In 2001 a major tax reform was signed that allowed Americans age 50 and older to contribute additional funds into their retirement plans.1 These 401k catch-up contributions were created by Congress to give baby boomers who might not have saved enough the option to increase contributions at a time when retirement is drawing closer. However, you can still make these extra 401(k) contributions even if you're ahead in your retirement savings, as long as you meet the age requirement.
Catch up contribution basics
Catch-up contributions refer to the additional contribution that people age 50 or older are eligible to make each year on top of their annual contribution limit for 401(k) plans. The amount of the catch-up contribution can vary with inflation from year to year.
The IRS made a cost-of-living adjustment that increased the catch-up contribution limit for employees age 50 or older for 401(k), 403(b), most 457 plans, and the federal government's Thrift Savings Plan from $5,500 to $6,000 in 2015.2 The additional catch-up contribution limit for IRAs however, has remained the same at $1,000.
Making extra contributions can really help give your retirement savings a boost. However, contributing to them comes with certain conditions - the first being that your plan has to permit them. You can begin making catch-up contributions to your IRA and 401(k) in the calendar year in which you turn age 50, in excess of the annual contribution limit of your plan.3 Catch-up contributions are possible in 401(k), 403(b), 457 plans, and IRAs; however, the rules will differ among plans.4

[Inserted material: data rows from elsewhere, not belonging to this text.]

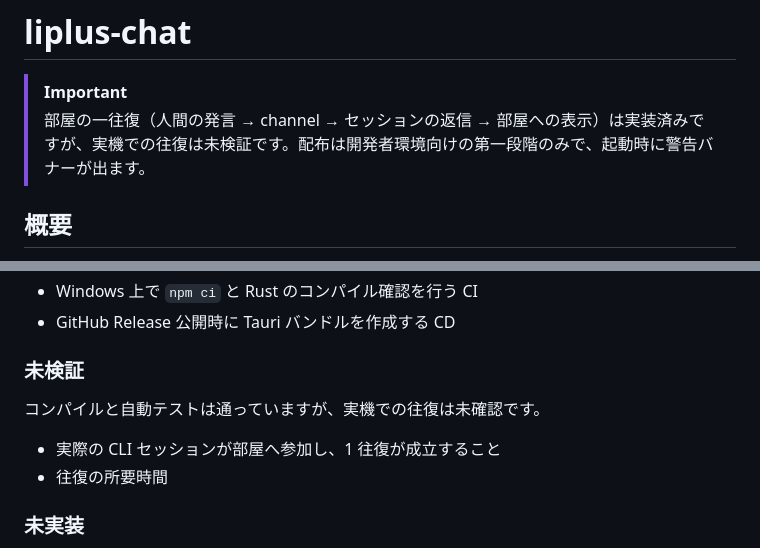
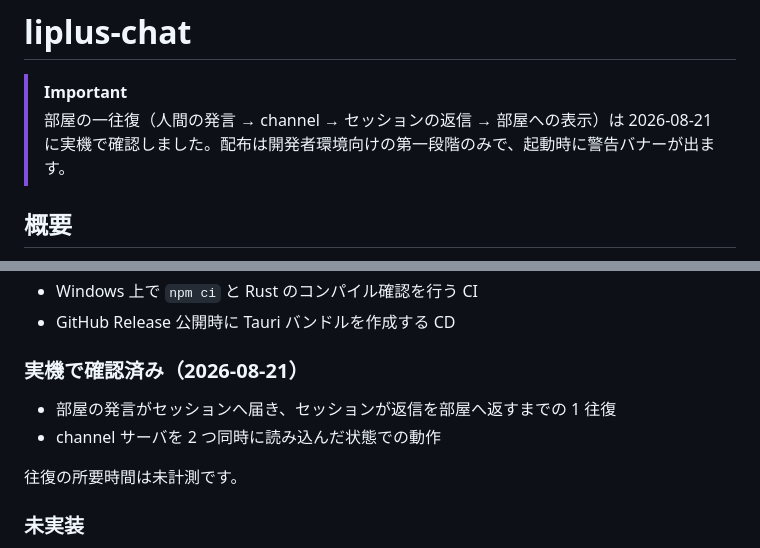
Before and after one commit to Liplus-Project/liplus-chat, a Markdown page: README.md, 2 parts joined by grey strips. Rendered like a GitHub page.

```diff
--- a/README.md
+++ b/README.md
@@ -1,7 +1,7 @@
 # liplus-chat
 
 > [!IMPORTANT]
-> 部屋の一往復（人間の発言 → channel → セッションの返信 → 部屋への表示）は実装済みですが、実機での往復は未検証です。配布は開発者環境向けの第一段階のみで、起動時に警告バナーが出ます。
+> 部屋の一往復（人間の発言 → channel → セッションの返信 → 部屋への表示）は 2026-08-21 に実機で確認しました。配布は開発者環境向けの第一段階のみで、起動時に警告バナーが出ます。
 
 ## 概要
 
@@ -33,12 +33,12 @@ liplus-chat は、人間と複数の独立した AI / Li+ セッションが、
 - Windows 上で `npm ci` と Rust のコンパイル確認を行う CI
 - GitHub Release 公開時に Tauri バンドルを作成する CD
 
-### 未検証
+### 実機で確認済み（2026-08-21）
 
-コンパイルと自動テストは通っていますが、実機での往復は未確認です。
+- 部屋の発言がセッションへ届き、セッションが返信を部屋へ返すまでの 1 往復
+- channel サーバを 2 つ同時に読み込んだ状態での動作
 
-- 実際の CLI セッションが部屋へ参加し、1 往復が成立すること
-- 往復の所要時間
+往復の所要時間は未計測です。
 
 ### 未実装
 
```
Also changed, not shown: docs/0-requirements.md (+10 -9 lines).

Catch-up contributions for traditional 401(k) plans are treated the same way as other employee contributions to the plan in that the money is not included in your taxable income for the year.